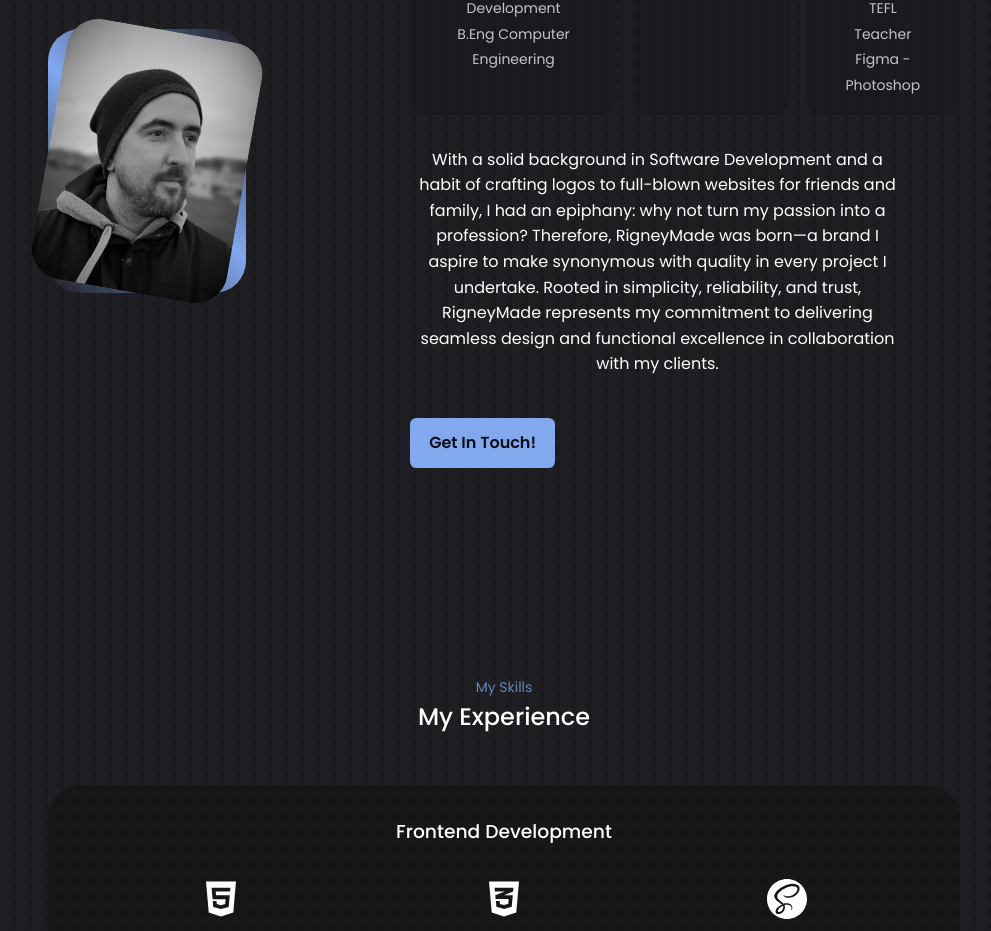
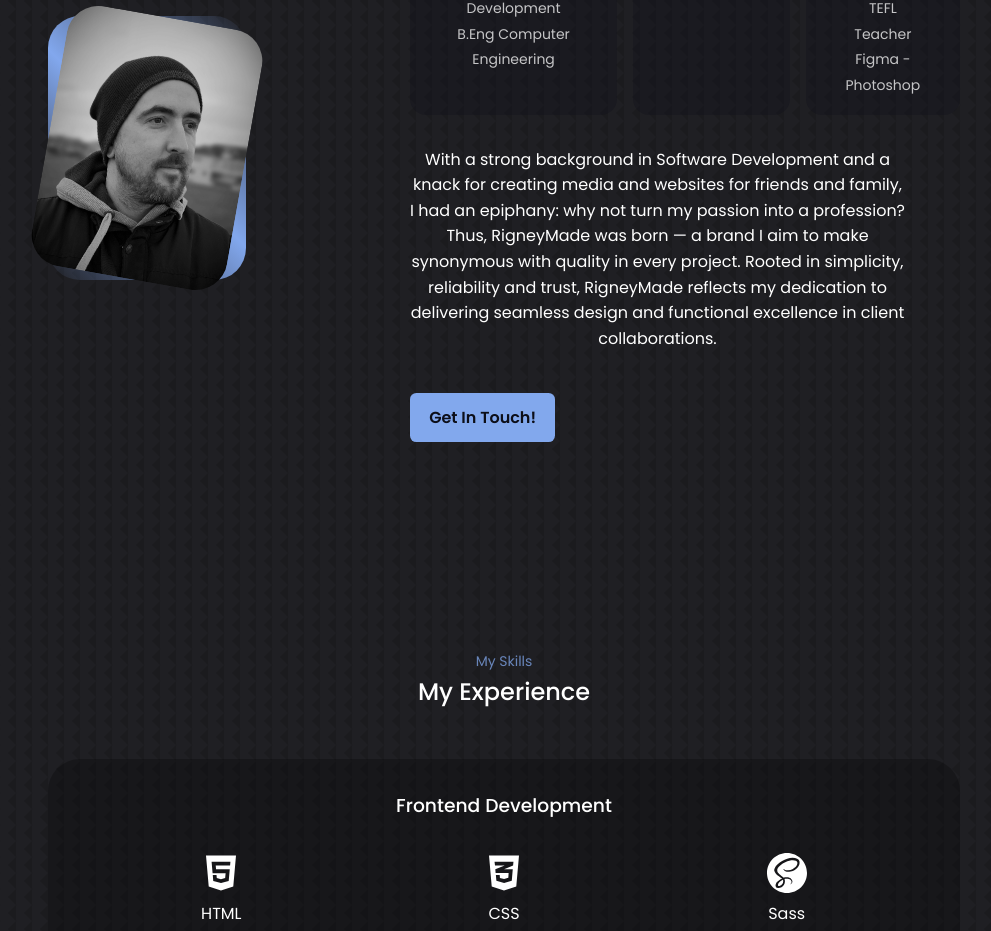
Before and after one commit to KramYengir/portfolio_page, a React (Vite) app: page / in a window 1280 px wide. Shown: the part 1111-2042 px from the top of the page, without its empty margins (136-1127 px from the left). Built offline with nearby package versions, Linux system fonts and the light colour scheme.

Commit message:
change about me info slightly

```diff
--- a/src/components/About/About.jsx
+++ b/src/components/About/About.jsx
@@ -46,13 +46,13 @@ const About = () => {
             </div>
           </div>
           <p className="ff-sans-cond fs-500">
-            With a solid background in Software Development and a habit of
-            crafting logos to full-blown websites for friends and family, I had
-            an epiphany: why not turn my passion into a profession? Therefore,
-            RigneyMade was born—a brand I aspire to make synonymous with quality
-            in every project I undertake. Rooted in simplicity, reliability, and
-            trust, RigneyMade represents my commitment to delivering seamless
-            design and functional excellence in collaboration with my clients.
+            With a strong background in Software Development and a knack for
+            creating media and websites for friends and family, I had an
+            epiphany: why not turn my passion into a profession? Thus,
+            RigneyMade was born — a brand I aim to make synonymous with quality
+            in every project. Rooted in simplicity, reliability and trust,
+            RigneyMade reflects my dedication to delivering seamless design and
+            functional excellence in client collaborations.
           </p>
           <a href="#contact" className="btn btn-primary">
             Get In Touch!
```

• • • •

▸ **Work instructions**: Count every line in the listing above that holds "components", then report only the count.

▸ **Answer**: 2